Archer River

Feral pig damage in an Archer River wetland, photo Justin Perry.

Recent Hub News

  • Jun 22, 2021

    Northern Hub news (June 2021)

    Northern Australia December 2020 update. We’re in the final months of the NESP Northern Australia Environmental Resources Hub and we […]

  • Jun 04, 2021

    Veins of the Country

        In the face of growing interest in the waters of the Warlibiddi and Martuwarra (Margaret and Fitzroy Rivers) […]

  • May 27, 2021

    Research data & tools handover to Fitzroy Traditional Owners

    Delegates from the Bunuba, Gooniyandi, Walalakoo and Yanunijarra Prescribed Bodies Corporate (PBCs) and staff from the Kimberley Land Council enjoyed […]

  • fsdf
View more Hub news

North Australia News

Our Northern Hub Newsletter highlights what's going on in our research projects across northern Australia. It includes latest findings, what's coming up and what this all means for sustainable development and land and water management in the region.

Latest eNewsletters

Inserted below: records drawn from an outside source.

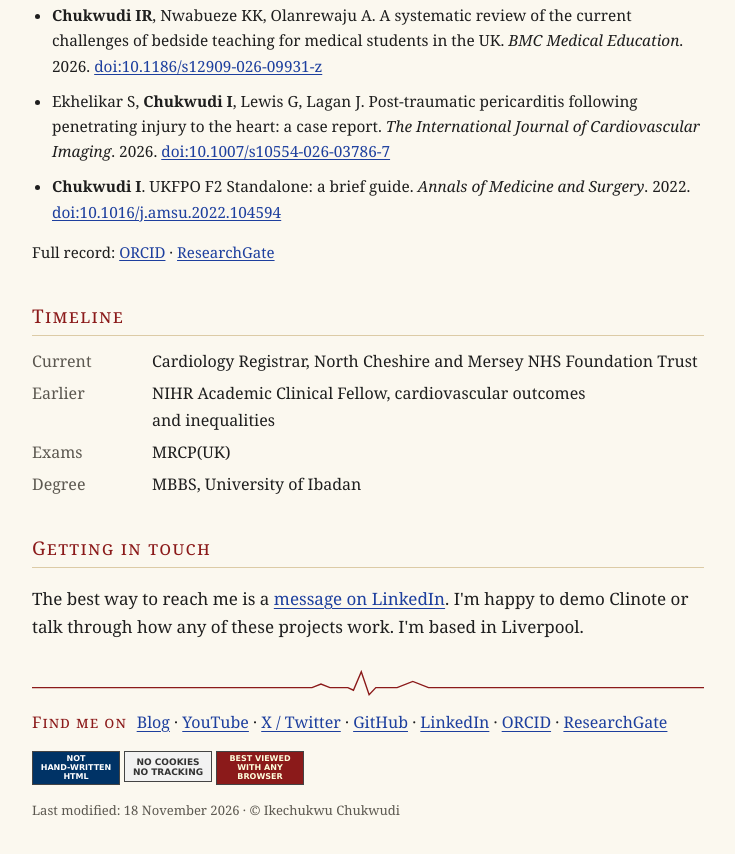
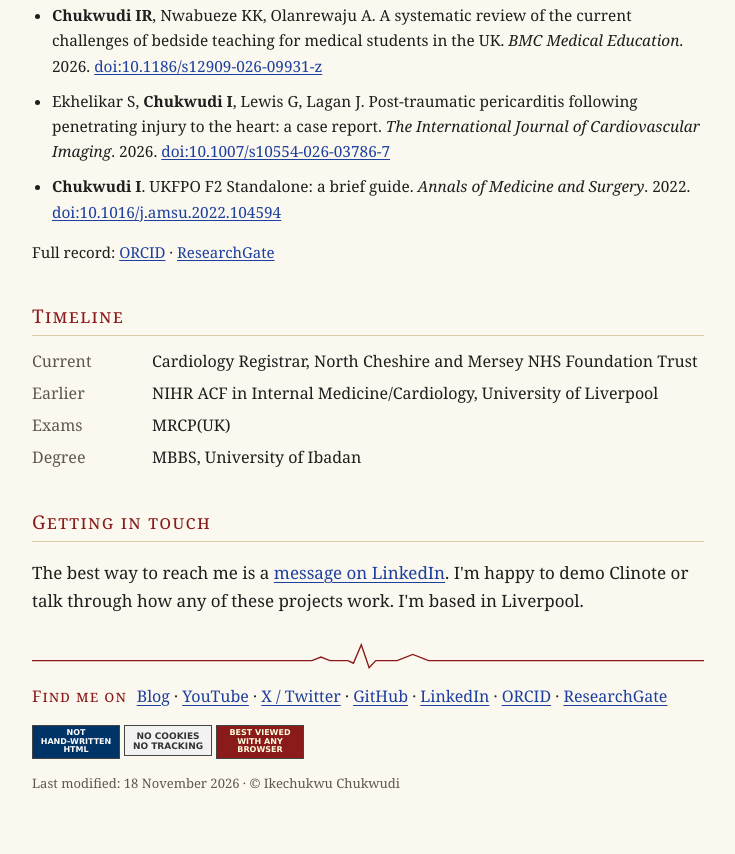
Before and after one commit to realikechukwu/about, a plain HTML site: page index.html in a window 1280 px wide. Shown: the part 4470-5324 px from the top of the page, without its empty margins (272-1007 px from the left). Drawn offline with Linux system fonts and the light colour scheme.

Commit message:
Update NIHR ACF timeline entry
Co-Authored-By: Claude Opus 5.5 <noreply@anthropic.com>
Claude-Session: https://claude.ai/code/session_01Kp3s2pr8hsnp3Uksc8HB65

```diff
--- a/index.html
+++ b/index.html
@@ -362,7 +362,7 @@ footer{margin-top:.5rem}
     <h2 id="cv">Timeline</h2>
     <dl class="cv">
       <dt>Current</dt><dd>Cardiology Registrar, North Cheshire and Mersey NHS Foundation Trust</dd>
-      <dt>Earlier</dt><dd>NIHR Academic Clinical Fellow, cardiovascular outcomes and inequalities</dd>
+      <dt>Earlier</dt><dd>NIHR ACF in Internal Medicine/Cardiology, University of Liverpool</dd>
       <dt>Exams</dt><dd>MRCP(UK)</dd>
       <dt>Degree</dt><dd>MBBS, University of Ibadan</dd>
     </dl>
```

Stay Informed

Want to know more about Hub activities and the development of northern Australia? Stay informed of activities, research, publications, events and more through the Hub Newsletter.

Subscribe to our mailing list

* indicates required